Exercise objective:
All of the data must be retyped exactly, with nothing left out.

[Dataset excerpts]
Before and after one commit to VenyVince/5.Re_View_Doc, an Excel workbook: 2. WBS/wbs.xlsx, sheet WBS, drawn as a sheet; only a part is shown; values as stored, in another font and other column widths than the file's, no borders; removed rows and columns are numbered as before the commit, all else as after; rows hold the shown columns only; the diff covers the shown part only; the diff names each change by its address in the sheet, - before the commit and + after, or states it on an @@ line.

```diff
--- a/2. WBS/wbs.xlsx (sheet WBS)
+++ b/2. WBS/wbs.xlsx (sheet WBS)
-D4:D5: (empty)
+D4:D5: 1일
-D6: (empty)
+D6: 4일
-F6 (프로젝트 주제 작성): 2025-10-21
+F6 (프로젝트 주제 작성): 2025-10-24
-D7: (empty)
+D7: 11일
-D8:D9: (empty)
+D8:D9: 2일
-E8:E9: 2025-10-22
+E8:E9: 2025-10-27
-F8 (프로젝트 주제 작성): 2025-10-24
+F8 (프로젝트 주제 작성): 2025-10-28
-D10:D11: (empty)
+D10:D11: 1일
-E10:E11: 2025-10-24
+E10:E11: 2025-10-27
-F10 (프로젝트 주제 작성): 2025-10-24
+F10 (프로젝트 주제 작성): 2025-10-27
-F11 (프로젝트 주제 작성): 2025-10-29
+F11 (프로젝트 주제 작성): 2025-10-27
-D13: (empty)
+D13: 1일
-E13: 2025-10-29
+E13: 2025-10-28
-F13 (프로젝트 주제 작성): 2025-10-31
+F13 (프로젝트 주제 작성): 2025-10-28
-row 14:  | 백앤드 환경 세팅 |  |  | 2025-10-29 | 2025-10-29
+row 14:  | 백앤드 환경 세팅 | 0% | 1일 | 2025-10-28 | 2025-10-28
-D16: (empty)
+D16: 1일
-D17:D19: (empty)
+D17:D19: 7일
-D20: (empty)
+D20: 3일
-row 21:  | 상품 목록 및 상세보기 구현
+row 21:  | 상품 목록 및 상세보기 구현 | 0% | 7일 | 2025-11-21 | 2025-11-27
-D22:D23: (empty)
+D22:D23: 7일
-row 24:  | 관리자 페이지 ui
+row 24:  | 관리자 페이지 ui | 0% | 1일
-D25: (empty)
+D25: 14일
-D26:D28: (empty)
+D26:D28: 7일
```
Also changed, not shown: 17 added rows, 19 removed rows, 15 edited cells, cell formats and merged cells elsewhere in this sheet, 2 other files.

Written response:
Before and after one commit to VenyVince/5.Re_View_Doc, an Excel workbook: 2. WBS/wbs.xlsx, sheet WBS, drawn as a sheet; only a part is shown; values as stored, in another font and other column widths than the file's, no borders; removed rows and columns are numbered as before the commit, all else as after; rows hold the shown columns only; the diff covers the shown part only; the diff names each change by its address in the sheet, - before the commit and + after, or states it on an @@ line.

```diff
--- a/2. WBS/wbs.xlsx (sheet WBS)
+++ b/2. WBS/wbs.xlsx (sheet WBS)
-D4:D5: (empty)
+D4:D5: 1일
-D6: (empty)
+D6: 4일
-F6 (프로젝트 주제 작성): 2025-10-21
+F6 (프로젝트 주제 작성): 2025-10-24
-D7: (empty)
+D7: 11일
-D8:D9: (empty)
+D8:D9: 2일
-E8:E9: 2025-10-22
+E8:E9: 2025-10-27
-F8 (프로젝트 주제 작성): 2025-10-24
+F8 (프로젝트 주제 작성): 2025-10-28
-D10:D11: (empty)
+D10:D11: 1일
-E10:E11: 2025-10-24
+E10:E11: 2025-10-27
-F10 (프로젝트 주제 작성): 2025-10-24
+F10 (프로젝트 주제 작성): 2025-10-27
-F11 (프로젝트 주제 작성): 2025-10-29
+F11 (프로젝트 주제 작성): 2025-10-27
-D13: (empty)
+D13: 1일
-E13: 2025-10-29
+E13: 2025-10-28
-F13 (프로젝트 주제 작성): 2025-10-31
+F13 (프로젝트 주제 작성): 2025-10-28
-row 14:  | 백앤드 환경 세팅 |  |  | 2025-10-29 | 2025-10-29
+row 14:  | 백앤드 환경 세팅 | 0% | 1일 | 2025-10-28 | 2025-10-28
-D16: (empty)
+D16: 1일
-D17:D19: (empty)
+D17:D19: 7일
-D20: (empty)
+D20: 3일
-row 21:  | 상품 목록 및 상세보기 구현
+row 21:  | 상품 목록 및 상세보기 구현 | 0% | 7일 | 2025-11-21 | 2025-11-27
-D22:D23: (empty)
+D22:D23: 7일
-row 24:  | 관리자 페이지 ui
+row 24:  | 관리자 페이지 ui | 0% | 1일
-D25: (empty)
+D25: 14일
-D26:D28: (empty)
+D26:D28: 7일
```
Also changed, not shown: 17 added rows, 19 removed rows, 15 edited cells, cell formats and merged cells elsewhere in this sheet, 2 other files.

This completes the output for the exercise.